Task prompt. Search the records for lines with the word "super" and copy each match.

+ + + +

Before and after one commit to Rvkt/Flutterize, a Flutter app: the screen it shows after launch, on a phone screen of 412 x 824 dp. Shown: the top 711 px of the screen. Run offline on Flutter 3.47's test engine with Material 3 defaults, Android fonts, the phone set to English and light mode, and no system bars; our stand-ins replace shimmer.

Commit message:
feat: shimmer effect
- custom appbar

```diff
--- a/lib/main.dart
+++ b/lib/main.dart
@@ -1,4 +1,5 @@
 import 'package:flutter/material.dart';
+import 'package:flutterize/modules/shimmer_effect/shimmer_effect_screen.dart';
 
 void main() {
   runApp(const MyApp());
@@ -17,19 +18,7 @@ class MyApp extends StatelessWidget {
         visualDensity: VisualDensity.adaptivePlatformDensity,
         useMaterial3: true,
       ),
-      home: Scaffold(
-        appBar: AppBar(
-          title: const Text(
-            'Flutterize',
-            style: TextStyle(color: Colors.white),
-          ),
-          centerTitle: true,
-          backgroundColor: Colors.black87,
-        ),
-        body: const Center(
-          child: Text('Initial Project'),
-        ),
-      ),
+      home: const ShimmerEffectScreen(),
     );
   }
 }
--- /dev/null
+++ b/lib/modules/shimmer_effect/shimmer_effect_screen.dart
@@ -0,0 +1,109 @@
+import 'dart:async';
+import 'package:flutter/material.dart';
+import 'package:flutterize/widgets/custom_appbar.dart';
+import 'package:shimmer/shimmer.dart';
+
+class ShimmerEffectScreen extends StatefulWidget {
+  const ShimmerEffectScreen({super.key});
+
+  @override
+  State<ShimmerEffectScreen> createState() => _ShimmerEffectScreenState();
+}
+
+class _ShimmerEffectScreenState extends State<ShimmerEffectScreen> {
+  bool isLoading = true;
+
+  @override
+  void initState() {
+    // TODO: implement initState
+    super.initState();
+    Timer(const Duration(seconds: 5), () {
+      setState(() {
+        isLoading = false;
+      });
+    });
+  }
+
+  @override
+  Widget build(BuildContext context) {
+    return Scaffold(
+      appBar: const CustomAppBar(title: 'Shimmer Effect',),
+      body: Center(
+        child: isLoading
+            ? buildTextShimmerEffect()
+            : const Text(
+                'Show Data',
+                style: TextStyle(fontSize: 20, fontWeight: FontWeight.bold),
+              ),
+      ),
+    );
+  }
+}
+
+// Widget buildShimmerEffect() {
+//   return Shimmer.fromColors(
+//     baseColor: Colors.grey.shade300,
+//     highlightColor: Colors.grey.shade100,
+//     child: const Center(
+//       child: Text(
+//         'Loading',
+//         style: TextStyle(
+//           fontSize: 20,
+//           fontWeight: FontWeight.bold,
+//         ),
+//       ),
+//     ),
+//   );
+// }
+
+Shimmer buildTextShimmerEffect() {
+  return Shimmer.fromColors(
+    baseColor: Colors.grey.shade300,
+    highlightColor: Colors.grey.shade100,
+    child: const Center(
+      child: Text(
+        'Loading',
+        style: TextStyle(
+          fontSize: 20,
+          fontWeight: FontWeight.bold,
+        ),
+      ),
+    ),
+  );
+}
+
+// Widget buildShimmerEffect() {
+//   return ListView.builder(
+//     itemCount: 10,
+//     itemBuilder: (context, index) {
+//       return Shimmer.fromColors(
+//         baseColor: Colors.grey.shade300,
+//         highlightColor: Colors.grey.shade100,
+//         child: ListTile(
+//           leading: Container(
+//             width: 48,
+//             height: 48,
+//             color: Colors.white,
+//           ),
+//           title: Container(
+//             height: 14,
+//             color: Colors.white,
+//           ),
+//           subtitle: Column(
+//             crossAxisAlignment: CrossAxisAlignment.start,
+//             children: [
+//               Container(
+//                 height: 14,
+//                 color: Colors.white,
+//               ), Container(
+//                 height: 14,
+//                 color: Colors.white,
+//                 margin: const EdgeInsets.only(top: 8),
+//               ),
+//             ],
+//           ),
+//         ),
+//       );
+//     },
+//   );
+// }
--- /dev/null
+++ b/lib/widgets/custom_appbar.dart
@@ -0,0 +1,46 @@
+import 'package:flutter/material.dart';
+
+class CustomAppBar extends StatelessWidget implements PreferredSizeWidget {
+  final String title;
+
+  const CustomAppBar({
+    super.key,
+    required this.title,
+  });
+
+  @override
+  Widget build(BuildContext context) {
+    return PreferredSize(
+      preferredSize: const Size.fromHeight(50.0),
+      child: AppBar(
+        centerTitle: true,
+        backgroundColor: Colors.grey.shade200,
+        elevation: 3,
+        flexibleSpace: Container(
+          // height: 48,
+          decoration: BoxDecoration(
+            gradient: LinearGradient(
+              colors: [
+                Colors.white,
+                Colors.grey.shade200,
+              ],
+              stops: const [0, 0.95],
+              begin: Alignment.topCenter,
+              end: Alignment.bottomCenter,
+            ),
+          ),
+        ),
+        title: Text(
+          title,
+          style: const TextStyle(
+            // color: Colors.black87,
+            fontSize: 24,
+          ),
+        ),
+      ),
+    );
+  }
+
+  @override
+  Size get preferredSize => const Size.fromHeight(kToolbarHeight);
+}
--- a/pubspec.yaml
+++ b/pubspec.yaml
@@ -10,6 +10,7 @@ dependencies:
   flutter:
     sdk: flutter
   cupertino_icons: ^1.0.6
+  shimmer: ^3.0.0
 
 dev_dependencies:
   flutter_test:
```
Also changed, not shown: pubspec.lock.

+ + + +

Response to the exercise.
+  const ShimmerEffectScreen({super.key});
+    super.initState();
+    super.key,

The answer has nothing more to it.